On a motion to dismiss for failure to state a claim under Rule 12(b)(6), all allegations of material fact must be accepted as true and construed in the light most favorable to the nonmoving party.
Cahill v. Liberty Mut. Ins. Co., 80 F.3d 336, 337-38 (9th Cir. 1996). Rule 8(a)(2) requires only "a short and plain statement of the claim showing that the pleader is entitled to relief" in order to "give the defendant fair notice of what the...claim is and the grounds upon which it rests." Bell Atl. Corp. v. Twombly, 127 S.Ct. 1955, 1964 (2007) (quoting Conley v. Gibson, 355 U.S. 41, 47 (1957)). While a complaint attacked by a Rule 12(b)(6) motion to dismiss does not need detailed factual allegations, a plaintiff's obligation to provide the "grounds" of his "entitlement to relief" requires more than labels and conclusions, and a formulaic recitation of the elements of a cause of action will not do. Id. at 1964-65 (internal citations and quotations omitted). Factual allegations must be enough to raise a right to relief above the speculative level. Id. at 1965 (citing 5 C. Wright & A. Miller, Federal Practice and Procedure § 1216, pp. 235-36 (3d ed. 2004) ("The pleading must contain something more...than...a statement of facts that merely creates a suspicion [of] a legally cognizable right of action")). A court is not required to accept as true a legal conclusion couched as a factual allegation. Ashcroft v. Iqbal, 129 S.Ct. 1937, 1949 (2009).
A court granting a motion to dismiss a complaint must then decide whether to grant leave to amend. A court should "freely give" leave to amend when there is no "undue delay, bad faith[,] dilatory motive on the part of the movant,...undue prejudice to the opposing party by virtue of...the amendment, [or] futility of the amendment...." Fed. R. Civ. P. 15(a); Foman v. Davis, 371 U.S. 178, 182 (1962).
Generally, leave to amend is denied only when it is clear the deficiencies of the complaint cannot be cured by amendment. DeSoto v. Yellow Freight Sys., Inc., 957 F.2d 655, 658 (9th Cir. 1992).
The gravemen of Plaintiff's Complaint is that Defendant had indicated Plaintiff's loan would be modified if Plaintiff was delinquent on payments. However, Plaintiff has failed to set forth any information supporting the existence of a binding obligation in which Defendant was required to provide such modification or incur liability for failure to do so.
Plaintiff's Complaint at no point alleges that an oral contract was executed or that the conversations alleged amounted to a legally cognizable modification to the written agreement entered into by parties. Despite Plaintiff's attempt in his Opposition to couch Defendant's words as guaranteeing that "modification '...would...be...made...'" (Pl.'s Opp'n 3:9.), Plaintiff's Complaint acknowledges that Plaintiff was "informed that he must be behind in his payments before a loan modification would be considered." (Pl.'s Compl. ¶ 15.) (emphasis added).

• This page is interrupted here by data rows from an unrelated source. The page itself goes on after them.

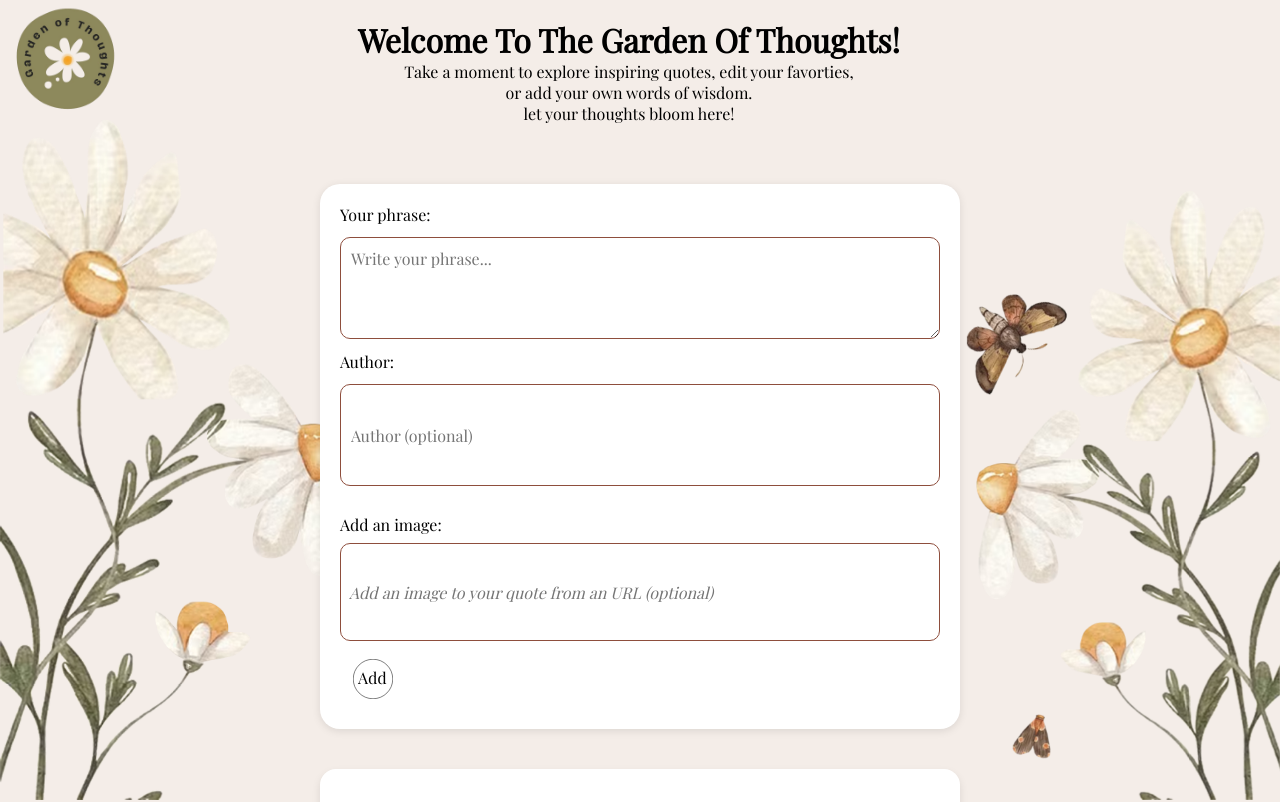
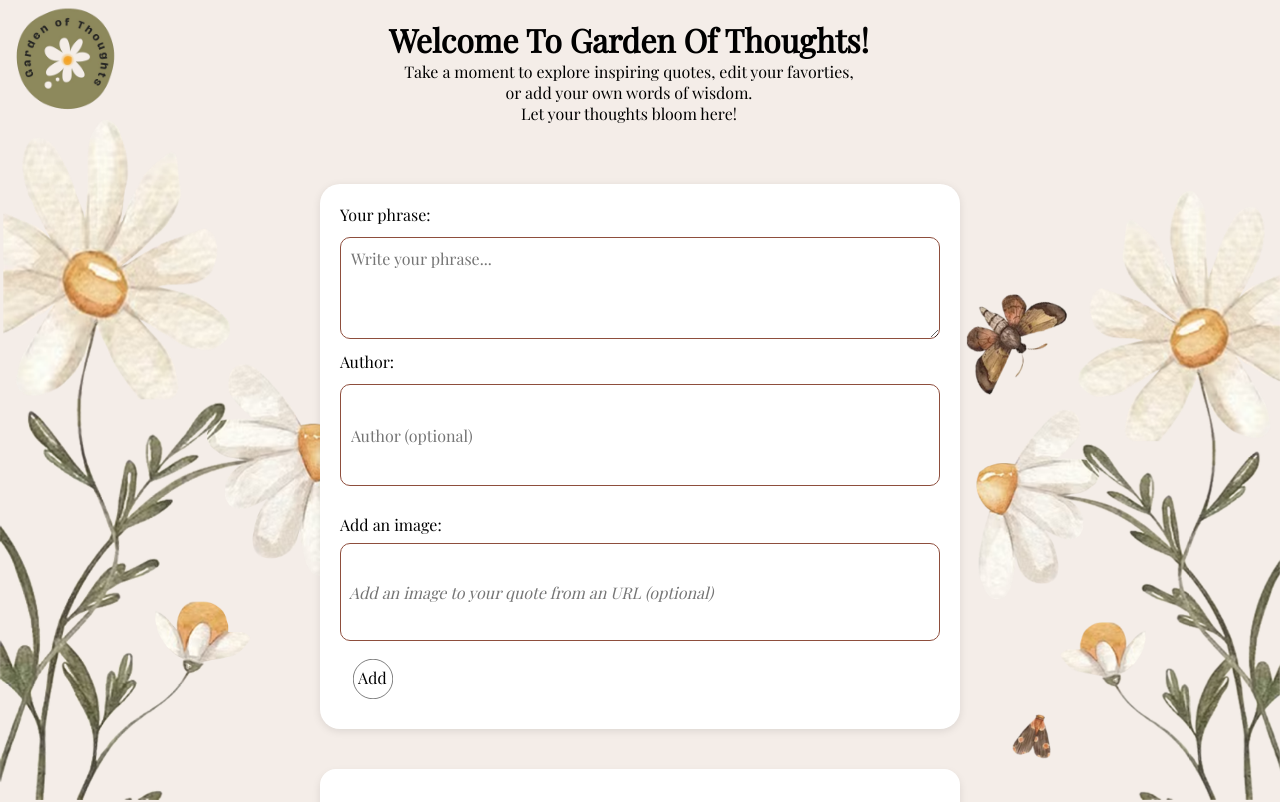
Before and after one commit to hgall3/empower-phrases-app, a React (Vite) app: page / in a window 1280 px wide. Shown: the top 802 px of the page. Built offline with nearby package versions, Linux system fonts and the light colour scheme.

Commit message:
header text fixed

```diff
--- a/src/App.jsx
+++ b/src/App.jsx
@@ -33,8 +33,8 @@ function App() {
       <header>
         <img className="logo" src={logo} alt="logo garden of thoughts" />
         <div className='welcome'>
-        <h1> Welcome To The Garden Of Thoughts!</h1>
-        <p className='welcometext'> Take a moment to explore inspiring quotes, edit your favorties, <br /> or add your own words of wisdom. <br />let your thoughts bloom here!</p>
+        <h1> Welcome To Garden Of Thoughts!</h1>
+        <p className='welcometext'> Take a moment to explore inspiring quotes, edit your favorties, <br /> or add your own words of wisdom. <br />Let your thoughts bloom here!</p>
       </div>
       <button className='buttonheader'></button>
       </header>
```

Defendant's advice on what might trigger consideration is hardly ground on which Defendant may incur liability on the myriad of causes of action alleged. Regardless of Plaintiff's implication that an agreement existed, "[a] court is not required to accept as true a legal conclusion couched ...